Top of Task inputs
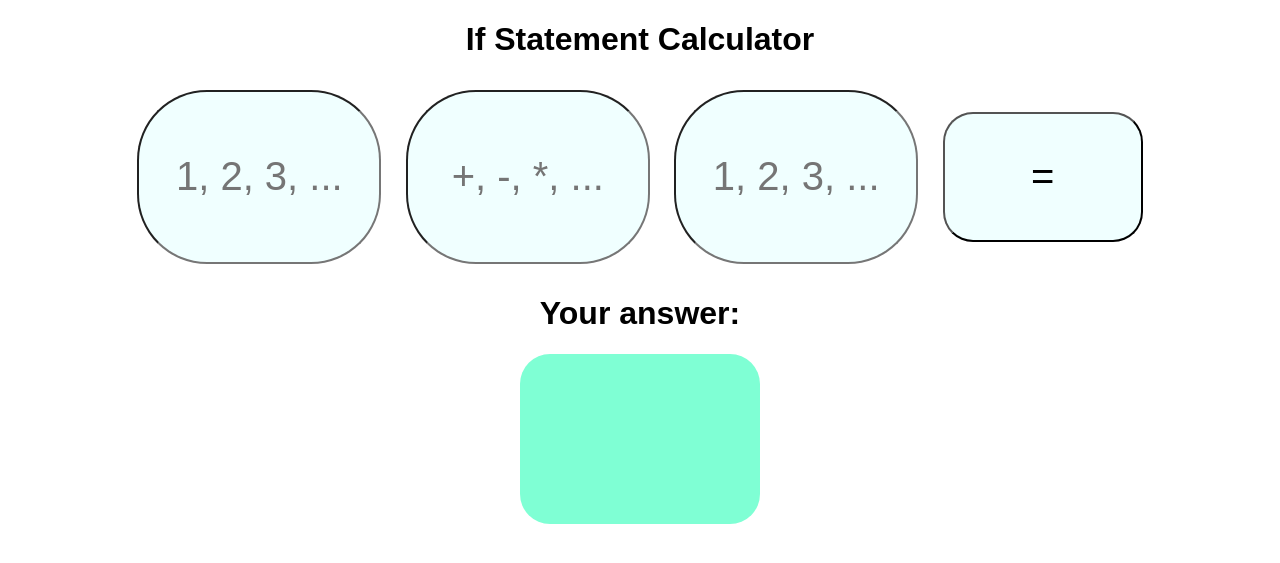
Repository: WesleyErasmus/threeInputCalculator
Page: html/if-calculator.html
An editor plug-in stored every save of this project. The page is shown before and after the next save, followed by the edit.
The browser window is 1280 px wide. The pictures show the whole page.

Above is the page before, as saved 2022-04-27 22:22:55.

After the next save:
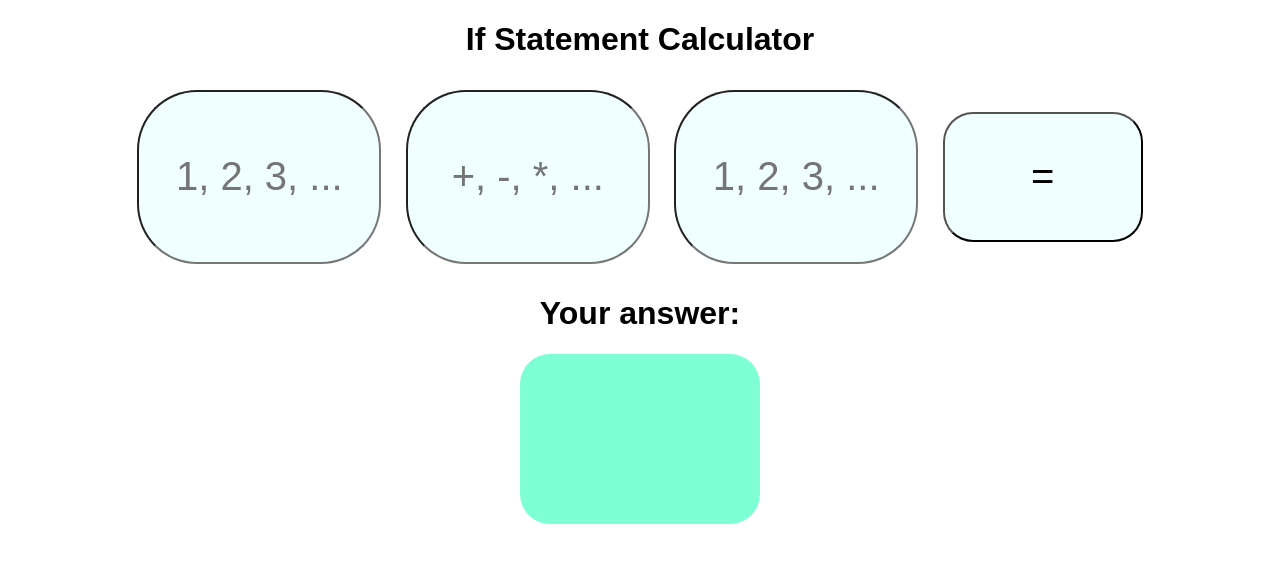
Saved 7 s later.
--- a/css/stylesheet.css
+++ b/css/stylesheet.css
@@ -13,7 +13,7 @@ input {
     margin: 10px;
     text-align: center;
     font-size: 40px;
-    border-radius: 70px;
+    border-radius: 60px;
 }
 button {
     background-color: azure;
Bottom of Task inputs
In the copy, include exactly the lines from the one with "Above is the" through the final line of the entries above, both ends counted, and no pictures.

Above is the page before, as saved 2022-04-27 22:22:55.

After the next save:
Saved 7 s later.
--- a/css/stylesheet.css
+++ b/css/stylesheet.css
@@ -13,7 +13,7 @@ input {
     margin: 10px;
     text-align: center;
     font-size: 40px;
-    border-radius: 70px;
+    border-radius: 60px;
 }
 button {
     background-color: azure;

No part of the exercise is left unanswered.